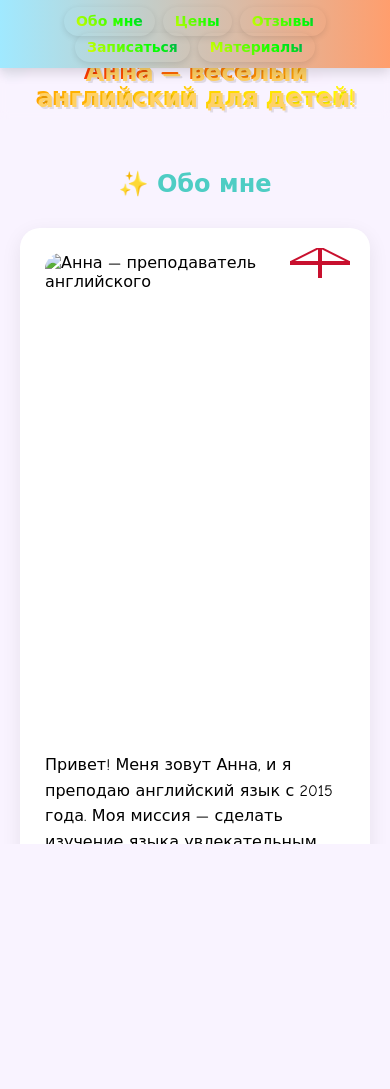
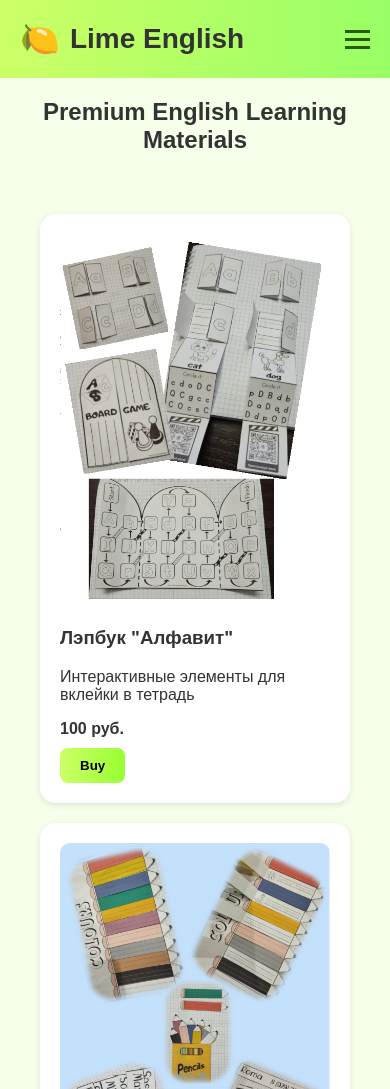
Before and after one commit to ana-shir/Anashir, a plain HTML site: page index.html in a window 390 px wide. Shown: the top 1089 px of the page. Before the commit the page ends 844 px from the top, so only its background shows below. Drawn offline with Linux system fonts and the light colour scheme.

Commit message:
Add files via upload

```diff
--- a/index.html
+++ b/index.html
@@ -1,524 +1,338 @@
 <!DOCTYPE html>
-<html lang="ru">
+<html lang="en">
 <head>
     <meta charset="UTF-8" />
-  <meta name="viewport" content="width=device-width, initial-scale=1.0"/>
-  <title>Анна — весёлый английский для детей!</title>
+    <meta name="viewport" content="width=device-width, initial-scale=1.0" />
+    <title>Lime English Materials</title>
+
     <style>
-    * {
+        /* === GLOBAL STYLES === */
+        html {
+            scroll-behavior: smooth; /* Smooth scrolling */
+        }
+        body {
+            font-family: Arial, sans-serif;
+            margin: 0;
+            background: #f6ffea;
+            color: #333;
+        }
+
+        /* === HEADER === */
+        header {
+            background: linear-gradient(90deg, #ccff66, #99ff66);
+            padding: 20px;
+            display: flex;
+            justify-content: space-between;
+            align-items: center;
+            position: sticky;
+            top: 0;
+            z-index: 1000;
+        }
+        header h1 {
+            margin: 0;
+            font-size: 28px;
+            display: flex;
+            align-items: center;
+            gap: 10px;
+        }
+        .lime-icon {
+            font-size: 32px;
+        }
+
+        /* === NAVIGATION === */
+        nav ul {
+            list-style: none;
             margin: 0;
             padding: 0;
-      box-sizing: border-box;
-    }
-    body, html {
-      background: #f9f3ff;
-      font-family: 'Comic Sans MS', 'Chalkboard SE', cursive;
-      scroll-behavior: smooth;
-      position: relative;
-      overflow-x: hidden;
-      height: 100%;
-    }
-
-    /* ЗАКРЕПЛЁННЫЙ заголовок */
-    .hero-title {
-      position: fixed;
-      top: 60px; /* высота меню ≈ 60px */
-      left: 0;
-      width: 100%;
-      text-align: center;
-      padding: 12px 0;
-      font-size: clamp(28px, 6vw, 48px);
-      font-weight: bold;
-      color: #ff6b6b;
-      text-shadow: 2px 2px 0 #ffd166, 4px 4px 0 rgba(0,0,0,0.1);
-      z-index: 999;
-      background: rgba(249, 243, 255, 0.85); /* легкий подложка, чтобы текст читался при скролле */
-      backdrop-filter: blur(4px);
-      -webkit-backdrop-filter: blur(4px);
-      line-height: 1.1;
-    }
-    .hero-title span {
-      background: linear-gradient(45deg, #FF0000, #FFA500, #FFFF00, #00FF00, #0000FF, #4B0082);
-      -webkit-background-clip: text;
-      background-clip: text;
-      color: transparent;
-      background-size: 300% 300%;
-      animation: rainbow 6s ease infinite;
-    }
-
-    /* Фиксированное меню — в самом верху */
-    nav {
-      position: fixed;
-      top: 0;
-      left: 0;
-      width: 100%;
-      background: linear-gradient(90deg, #ff9e6d, #ffd166, #a0e9ff, #ff9e6d);
-      background-size: 300% 300%;
-      animation: joyGradient 10s ease infinite;
-      backdrop-filter: blur(8px);
-      -webkit-backdrop-filter: blur(8px);
-      z-index: 1000;
-      padding: 12px 0;
-      box-shadow: 0 4px 12px rgba(0,0,0,0.15);
-    }
-
-    @keyframes joyGradient {
-      0% { background-position: 0% 50%; }
-      50% { background-position: 100% 50%; }
-      100% { background-position: 0% 50%; }
-    }
-
-    nav ul {
             display: flex;
-      justify-content: center;
-      flex-wrap: wrap;
-      gap: 16px;
-      list-style: none;
-      padding: 0 20px;
+            gap: 20px;
         }
         nav a {
             text-decoration: none;
             font-weight: bold;
-      padding: 8px 16px;
-      border-radius: 20px;
-      transition: all 0.3s ease;
-      background: white;
-      box-shadow: 0 2px 6px rgba(0,0,0,0.1);
-      background: linear-gradient(45deg, #FF0000, #FFA500, #FFFF00, #00FF00, #0000FF, #4B0082);
-      -webkit-background-clip: text;
-      background-clip: text;
-      color: transparent;
-      background-size: 300% 300%;
-      animation: rainbow 8s ease infinite;
-    }
-    nav a:hover {
-      animation: none;
-      background: linear-gradient(45deg, #FF0000, #FFA500, #FFFF00, #00FF00, #0000FF, #4B0082);
-      background-clip: padding-box;
-      color: white;
-      transform: translateY(-2px) scale(1.05);
-      box-shadow: 0 4px 12px rgba(255,107,107,0.4);
+            color: #2b5b00;
         }
 
-    @keyframes rainbow {
-      0% { background-position: 0% 50%; }
-      50% { background-position: 100% 50%; }
-      100% { background-position: 0% 50%; }
+        /* Burger menu */
+        .burger {
+            display: none;
+            flex-direction: column;
+            gap: 5px;
+            cursor: pointer;
+        }
+        .burger span {
+            width: 25px;
+            height: 3px;
+            background-color: #2b5b00;
+        }
+        @media (max-width: 768px) {
+            nav ul {
+                display: none;
+                flex-direction: column;
+                background: #ccff99;
+                padding: 15px;
+                position: absolute;
+                top: 70px;
+                right: 10px;
+                border-radius: 10px;
+            }
+            nav ul.active {
+                display: flex;
+            }
+            .burger {
+                display: flex;
+            }
         }
 
-    /* Контент начинается ниже заголовка */
-    .main-content {
-      margin-top: 120px; /* ≈ меню (60px) + заголовок (60px) */
+        /* === SECTIONS FADE ANIMATION === */
+        .fade-section {
+            opacity: 0;
+            transform: translateY(30px);
+            transition: all 0.8s ease;
+        }
+        .fade-section.visible {
+            opacity: 1;
+            transform: translateY(0);
         }
 
-    section {
-      min-height: 100vh;
-      padding: 60px 20px;
-      max-width: 900px;
-      margin: 0 auto;
-      position: relative;
-      z-index: 2;
+        /* === PRODUCT GRID === */
+        .products {
+            display: grid;
+            grid-template-columns: repeat(auto-fit, minmax(250px, 1fr));
+            gap: 20px;
+            padding: 40px;
         }
-    h1, h2 {
-      text-align: center;
-      margin-bottom: 30px;
-      color: #ff6b6b;
-      font-size: clamp(28px, 6vw, 42px);
+        .product-card {
+            background: white;
+            padding: 20px;
+            border-radius: 15px;
+            box-shadow: 0 2px 6px rgba(0,0,0,0.1);
+            transition: transform 0.3s ease, box-shadow 0.3s ease;
         }
-    h2 {
-      font-size: clamp(24px, 5vw, 32px);
-      color: #4ecdc4;
+        .product-card:hover {
+            transform: scale(1.07);
+            box-shadow: 0 6px 16px rgba(0,0,0,0.25);
         }
-    .content {
-      background: white;
-      padding: 25px;
-      border-radius: 20px;
-      box-shadow: 0 6px 20px rgba(0,0,0,0.08);
-      margin-bottom: 30px;
-      position: relative;
+        .product-card img {
+            width: 100%;
+            border-radius: 10px;
         }
-    .prices-list, .reviews-list, .materials-list {
-      display: flex;
-      flex-direction: column;
-      gap: 20px;
-    }
-    .price-item, .review-item, .material-item {
-      padding: 16px;
-      background: #fef7ff;
-      border-radius: 16px;
-      border-left: 4px solid #ffd166;
-    }
-    .price-title {
+        .product-card button {
+            background: linear-gradient(90deg, #ccff66, #99ff33);
+            border: none;
+            padding: 10px 20px;
+            border-radius: 8px;
+            cursor: pointer;
             font-weight: bold;
-      color: #1a535c;
-      font-size: 18px;
-    }
-    .price-value {
-      color: #ffd166;
-      font-weight: bold;
-      font-size: 18px;
-    }
-    .review-text {
-      font-style: italic;
-      color: #555;
-      margin-bottom: 8px;
-    }
-    .review-author {
-      color: #06d6a0;
-      font-weight: bold;
-    }
-    .material-link {
-      display: inline-block;
-      margin-top: 8px;
-      color: #ff9e6d;
-      text-decoration: underline;
-    }
-    .btn {
-      display: inline-block;
-      padding: 12px 28px;
-      background: #ff9e6d;
-      color: white;
-      text-decoration: none;
-      border-radius: 20px;
-      font-weight: bold;
-      transition: background 0.3s;
-      border: 2px solid #d32f2f;
-    }
-    .btn:hover {
-      background: #ff6b6b;
-    }
-    .btn-group {
-      text-align: center;
-      margin-top: 20px;
-    }
-    .btn-group a {
-      margin: 0 10px;
-    }
-    footer {
-      text-align: center;
-      padding: 20px;
-      color: #777;
-      font-size: 14px;
-      z-index: 2;
-      position: relative;
+            margin-top: 10px;
         }
 
-    .about-grid {
-      display: grid;
-      grid-template-columns: 1fr 1fr;
-      gap: 20px;
-      align-items: center;
-    }
-    .about-photo {
-      border-radius: 16px;
-      height: 480px;
-	  width:  160px
-      background: #e0e0e0;
-      display: flex;
-      align-items: center;
-      justify-content: center;
-      overflow: hidden;
-    }
-    .about-photo img {
-      width: 100%;
-      height: 100%;
-      object-fit: cover;
-    }
-    .about-text {
-      line-height: 1.6;
-    }
-    .uk-flag {
-      position: absolute;
-      top: 20px;
-      right: 20px;
-      width: 60px;
-      height: 30px;
-      z-index: 2;
-    }
-
-    /* Изображения на уровне заголовка */
-    .phone-booth, .london-bus {
-      position: fixed;
-      z-index: 1998;
-      opacity: 0.9;
-      width: 120px;
-      height: auto;
-      top: 60px; /* на уровне заголовка */
-    }
-    .phone-booth {
-      left: 30px;
-    }
-    .london-bus {
-      right: 30px;
-    }
-
-    canvas#bgCanvas {
+        /* === MODAL === */
+        .modal {
             position: fixed;
             top: 0;
             left: 0;
             width: 100%;
             height: 100%;
-      z-index: 0;
-      pointer-events: none;
+            background: rgba(0, 0, 0, 0.6);
+            display: none;
+            justify-content: center;
+            align-items: center;
+        }
+        .modal-content {
+            background: white;
+            padding: 20px;
+            border-radius: 15px;
+            width: 90%;
+            max-width: 450px;
         }
 
-    @media (max-width: 768px) {
-      .hero-title {
-        top: 50px;
-        font-size: clamp(24px, 6vw, 36px);
-        padding: 8px 0;
+        /* Swipe carousel */
+        .carousel {
+            overflow: hidden;
+            position: relative;
         }
-      .phone-booth, .london-bus {
-        display: none;
+        .carousel-track {
+            display: flex;
+            transition: transform 0.3s ease;
         }
-      nav ul {
-        gap: 8px;
+        .carousel-track img {
+            width: 100%;
+            flex-shrink: 0;
+            border-radius: 10px;
         }
-      nav a {
-        padding: 6px 12px;
-        font-size: 14px;
+
+        /* === ABOUT === */
+        #about {
+            padding: 40px;
         }
-      .btn-group a {
-        display: block;
-        margin: 10px 0;
+
+        /* === CONTACTS === */
+        #contacts {
+            padding: 40px;
         }
-      .main-content {
-        margin-top: 110px;
-      }
-      .about-grid {
-        grid-template-columns: 1fr;
-      }
-    }
+
     </style>
 </head>
 <body>
 
-  <canvas id="bgCanvas"></canvas>
-
+<header>
+    <h1><span class="lime-icon">🍋</span> Lime English</h1>
     <nav>
-    <ul>
-      <li><a href="#about">Обо мне</a></li>
-      <li><a href="#prices">Цены</a></li>
-      <li><a href="#reviews">Отзывы</a></li>
-      <li><a href="#signup">Записаться</a></li>
-      <li><a href="#materials">Материалы</a></li>
+        <div class="burger" onclick="toggleMenu()">
+            <span></span><span></span><span></span>
+        </div>
+        <ul id="nav-ul">
+            <li><a href="#products">Products</a></li>
+            <li><a href="#about">About Me</a></li>
+            <li><a href="#contacts">Contacts</a></li>
         </ul>
     </nav>
+</header>
 
-  <!-- Закреплённый заголовок -->
-  <div class="hero-title">
-    <span>Анна — весёлый английский для детей!</span>
+<!-- === PRODUCTS SECTION === -->
+<section id="products" class="fade-section">
+    <h2 style="text-align:center;">Premium English Learning Materials</h2>
+    <div class="products">
+        <!-- CARD TEMPLATE REPEAT 3 TIMES -->
+        <div class="product-card" onclick="openModal(0)">
+            <img src="images/alphabet.png" alt="Product 1">
+            <h3>Лэпбук "Алфавит"</h3>
+            <p>Интерактивные элементы для вклейки в тетрадь</p>
+            <strong>100 руб.</strong><br>
+            <button>Buy</button>
         </div>
 
-  <!-- Картинки на уровне заголовка -->
-  <img src="images/phone.png" alt="Телефонная будка" class="phone-booth">
-  <img src="images/bus.png" alt="Лондонский автобус" class="london-bus">
+        <div class="product-card" onclick="openModal(1)">
+            <img src="images/lexic.png" alt="Product 2">
+            <h3>Лэпбук Vocabulary Pack</h3>
+            <p>Интерактивные элементы для изучения лексики </p>
+            <strong>200 руб.</strong><br>
+            <button>Buy</button>
+        </div>
 
-  <div class="main-content">
+        <div class="product-card" onclick="openModal(2)">
+            <img src="images/grammar.png" alt="Product 3">
+            <h3>Лэпбук Grammar Pack</h3>
+            <p>Интерактивные элементы для изучения грамматики</p>
+            <strong>300 руб.</strong><br>
+            <button>Buy</button>
+        </div>
 
-    <section id="about">
-      <h2>✨ Обо мне</h2>
-      <div class="content">
-        <div class="about-grid">
-          <!-- Фото из файла photo.jpg -->
-          <div class="about-photo">
-            <img src="images/photo.png" alt="Анна — преподаватель английского">
+
     </div>
-          <div class="about-text">
-            <p>Привет! Меня зовут Анна, и я преподаю английский язык с 2015 года. Моя миссия — сделать изучение языка увлекательным, живым и доступным для детей и подростков.</p>
-            <br>
-            <p>Я использую игры, песни, мультфильмы и реальные диалоги, чтобы дети не просто запоминали слова, а действительно начинали <strong>думать и говорить</strong> на английском!</p>
-            <br>
-            <p>Работаю как онлайн, так и офлайн в Санкт-Петербурге. Готовлю к ОГЭ, ЕГЭ и международным экзаменам (PET, FCE), а также веду разговорные клубы и индивидуальные занятия.</p>
+</section>
+
+<!-- === ABOUT === -->
+<section id="about" class="fade-section">
+    <h2>About Me</h2>
+    <p>
+        I create high‑quality English learning materials designed to make studying enjoyable,
+        structured, and effective. Everything you find here is crafted with love and experience.
+
+    </p>
+	Я создаю высококачественные учебные материалы по английскому языку, призванные сделать изучение приятным, структурированным и эффективным.
+	Все, что вы найдете здесь, создано с любовью и опытом.
+
+</section>
+
+<!-- === CONTACTS === -->
+<section id="contacts" class="fade-section">
+    <h2>Contacts</h2>
+    <p>Email: <a href="mail:schirnin.anat@yandex.ru">schirnin.anat@yandex.ru</a></p>
+    <p>Telegram: <a href="https://t.me/anastasia_shirnina" target="_blank">@anastasia_shirnina</a></p>
+</section>
+
+<!-- === MODAL === -->
+<div class="modal" id="modal">
+    <div class="modal-content">
+        <div class="carousel" onmousedown="startSwipe(event)" onmousemove="moveSwipe(event)" onmouseup="endSwipe(event)">
+            <div class="carousel-track" id="carousel-track"></div>
+        </div>
+        <h3 id="modal-title"></h3>
+        <p id="modal-desc"></p>
+        <strong id="modal-price"></strong><br><br>
+        <button style="background:linear-gradient(90deg,#ccff66,#99ff33);padding:10px 20px;border:none;border-radius:8px;cursor:pointer;font-weight:bold;">Buy</button>
     </div>
 </div>
 
-        <svg class="uk-flag" viewBox="0 0 60 30" xmlns="http://www.w3.org/2000/svg">
-          <rect width="60" height="30" fill="#012169"/>
-          <g fill="#fff">
-            <path d="M0 0h60v30H0z"/>
-            <path d="M0 0h60v5H0z" transform="rotate(26.565 30 15)"/>
-            <path d="M0 0h60v5H0z" transform="rotate(-26.565 30 15)"/>
-          </g>
-          <g fill="#c8102e">
-            <path d="M0 13h60v4H0z"/>
-            <path d="M28 0h4v30h-4z"/>
-            <path d="M0 0h60v2H0z" transform="rotate(26.565 30 15)"/>
-            <path d="M0 0h60v2H0z" transform="rotate(-26.565 30 15)"/>
-          </g>
-        </svg>
-      </div>
-    </section>
-
-    <section id="prices">
-      <h2>💰 Цены</h2>
-      <div class="content">
-        <div class="prices-list">
-          <div class="price-item">
-            <div class="price-title">👥 Групповое занятие</div>
-            <div class="price-value">600 ₽ / 60 мин</div>
-          </div>
-          <div class="price-item">
-            <div class="price-title">👤 Индивидуальное занятие</div>
-            <div class="price-value">1000 ₽ / 40 мин</div>
-          </div>
-          <div class="price-item">
-            <div class="price-title">🎓 Подготовка к ЕГЭ/ОГЭ (индивидуально)</div>
-            <div class="price-value">1200 ₽ / 60 мин</div>
-          </div>
-        </div>
-      </div>
-    </section>
-
-    <section id="reviews">
-      <h2>🌟 Отзывы</h2>
-      <div class="content">
-        <div class="reviews-list">
-          <div class="review-item">
-            <div class="review-text">«Анна — супер! Я теперь говорю на английском с котом!»</div>
-            <div class="review-author">— Маша, 10 лет</div>
-          </div>
-          <div class="review-item">
-            <div class="review-text">«Сдал ОГЭ на отлично! Спасибо за игры и смех!»</div>
-            <div class="review-author">— Дима, 14 лет</div>
-          </div>
-          <div class="review-item">
-            <div class="review-text">«Ребёнок ждёт урока как праздник. Очень рекомендую!»</div>
-            <div class="review-author">— Мама Алины</div>
-          </div>
-        </div>
-      </div>
-    </section>
-
-    <section id="signup">
-      <h2>📅 Записаться на занятие</h2>
-      <div class="content">
-        <p>Выберите удобный способ связи — я отвечу в течение часа!</p>
-        <div class="btn-group">
-          <a href="https://wa.me/79991234567" target="_blank" class="btn">💬 WhatsApp</a>
-          <a href="https://t.me/anna_english" target="_blank" class="btn">✈️ Telegram</a>
-        </div>
-      </div>
-    </section>
-
-    <section id="materials">
-      <h2>📚 Полезные материалы</h2>
-      <div class="content">
-        <div class="materials-list">
-          <div class="material-item">
-            <strong>Английский для начинающих (5–8 лет)</strong><br>
-            Подборка весёлых видео, песен и карточек.
-            <a href="#" class="material-link">Скачать PDF</a>
-          </div>
-          <div class="material-item">
-            <strong>Разговорные фразы для подростков</strong><br>
-            Чек-лист для повседневного общения.
-            <a href="#" class="material-link">Скачать PDF</a>
-          </div>
-          <div class="material-item">
-            <strong>Тренировка аудирования (ОГЭ)</strong><br>
-            Аудио + задания с ответами.
-            <a href="#" class="material-link">Скачать ZIP</a>
-          </div>
-        </div>
-      </div>
-    </section>
-
-    <footer>
-      Анна — весёлый английский для детей! © 2025
-    </footer>
-
-  </div>
-
 <script>
-    const canvas = document.getElementById('bgCanvas');
-    const ctx = canvas.getContext('2d');
-
-    function resizeCanvas() {
-      canvas.width = window.innerWidth;
-      canvas.height = Math.max(document.body.scrollHeight, window.innerHeight);
+    // Burger mobile menu
+    function toggleMenu(){
+        document.getElementById('nav-ul').classList.toggle('active');
     }
 
-    window.addEventListener('resize', resizeCanvas);
-    window.addEventListener('load', resizeCanvas);
-    resizeCanvas();
+    // Fade-in on scroll
+    const sections = document.querySelectorAll('.fade-section');
+    const observer = new IntersectionObserver(entries => {
+        entries.forEach(entry => {
+            if (entry.isIntersecting) entry.target.classList.add('visible');
+        });
+    }, { threshold: 0.3 });
 
-    const letters = 'ABCDEFGHIJKLMNOPQRSTUVWXYZ'.split('');
-    const vibrantColors = ['#FF6B6B', '#4ECDC4', '#FFE66D', '#FF9F1C', '#6A0572', '#AB83A1', '#5BC0EB', '#9BC53D', '#06D6A0'];
-    const floatingLetters = [];
+    sections.forEach(sec => observer.observe(sec));
 
-    class FloatingLetter {
-      constructor() {
-        this.reset();
+
+    // === PRODUCT DATA ===
+    const products = [
+        {
+            title: "Лэпбук Алфавит",
+            desc: "Интерактивные элементы для вклейки в тетрадь.",
+            price: "100 руб.",
+        },
+        {
+            title: "Лэпбук Vocabulary Pack",
+            desc: "Интерактивные элементы для изучения лексики.",
+            price: "200 руб.",
+        },
+        {
+            title: "Лэпбук Grammar Pack",
+            desc: "Интерактивные элементы для изучения грамматики.",
+            price: "300 руб.",
+        },
+
+    ];
+
+    const modal = document.getElementById("modal");
+    const track = document.getElementById("carousel-track");
+    let currentIndex = 0;
+
+    function openModal(i){
+        modal.style.display = "flex";
+        document.getElementById("modal-title").textContent = products[i].title;
+        document.getElementById("modal-desc").textContent = products[i].desc;
+        document.getElementById("modal-price").textContent = products[i].price;
+
+        track.innerHTML = products[i].images
+            .map(src => `<img src="${src}">`)
+            .join("");
+
+        currentIndex = 0;
+        updateCarousel();
     }
 
-      reset() {
-        this.char = letters[Math.floor(Math.random() * letters.length)];
-        this.x = Math.random() * canvas.width;
-        this.y = -50;
-        this.size = (Math.random() * 20 + 16) * 1.2; // крупнее
-        // ✅ Скорость ×1.5
-        this.speed = (Math.random() * 0.8 + 0.3) * 1.5;
-        this.color = vibrantColors[Math.floor(Math.random() * vibrantColors.length)];
-        this.rotation = (Math.random() - 0.5) * 1.4;
-        this.rotSpeed = (Math.random() - 0.5) * 0.04;
+    modal.onclick = e => {
+        if (e.target === modal) modal.style.display = "none";
+    };
+
+    /* Swipe carousel */
+    let startX = 0, isDown = false;
+
+    function startSwipe(e){ isDown = true; startX = e.clientX; }
+    function moveSwipe(e){ if(!isDown) return; }
+    function endSwipe(e){
+        if(!isDown) return;
+        let diff = e.clientX - startX;
+        if(diff > 50) currentIndex = Math.max(0, currentIndex - 1);
+        if(diff < -50) currentIndex = Math.min(track.children.length-1, currentIndex + 1);
+        updateCarousel();
+        isDown = false;
     }
 
-      update() {
-        this.y += this.speed;
-        this.rotation += this.rotSpeed;
+    function updateCarousel(){
+        track.style.transform = `translateX(-${currentIndex * 100}%)`;
+    }
+</script>
 
-        if (this.rotation > 0.7) {
-          this.rotation = 0.7;
-          this.rotSpeed = -Math.abs(this.rotSpeed);
-        } else if (this.rotation < -0.7) {
-          this.rotation = -0.7;
-          this.rotSpeed = Math.abs(this.rotSpeed);
-        }
-
-        if (this.y > canvas.height + 100) {
-          this.reset();
-          this.x = Math.random() * canvas.width;
-        }
-      }
-
-      draw(ctx) {
-        ctx.save();
-        ctx.globalAlpha = 0.85;
-        ctx.translate(this.x, this.y);
-        ctx.rotate(this.rotation);
-        ctx.font = `bold ${this.size}px 'Comic Sans MS'`;
-        ctx.fillStyle = this.color;
-        ctx.textAlign = 'center';
-        ctx.textBaseline = 'middle';
-        ctx.fillText(this.char, 0, 0);
-        ctx.restore();
-      }
-    }
-
-    function initLetters() {
-      floatingLetters.length = 0;
-      const count = Math.min(25, Math.floor(canvas.width / 22));
-      for (let i = 0; i < count; i++) {
-        floatingLetters.push(new FloatingLetter());
-      }
-    }
-
-    function drawBackground() {
-      resizeCanvas();
-      ctx.fillStyle = '#f9f3ff';
-      ctx.fillRect(0, 0, canvas.width, canvas.height);
-
-      floatingLetters.forEach(l => {
-        l.update();
-        l.draw(ctx);
-      });
-
-      requestAnimationFrame(drawBackground);
-    }
-
-    initLetters();
-    drawBackground();
-  </script>
 </body>
 </html>
```
Lines whose indentation alone changed are shown as unchanged.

- [Prompt] Every line of the listing that includes the word "transform" must be copied.

- [Worked solution]
-      transform: translateY(-2px) scale(1.05);
+            transform: translateY(30px);
+            transform: translateY(0);
+            transition: transform 0.3s ease, box-shadow 0.3s ease;
+            transform: scale(1.07);
+            transition: transform 0.3s ease;
-            <path d="M0 0h60v5H0z" transform="rotate(26.565 30 15)"/>
-            <path d="M0 0h60v5H0z" transform="rotate(-26.565 30 15)"/>
-            <path d="M0 0h60v2H0z" transform="rotate(26.565 30 15)"/>
-            <path d="M0 0h60v2H0z" transform="rotate(-26.565 30 15)"/>
+        track.style.transform = `translateX(-${currentIndex * 100}%)`;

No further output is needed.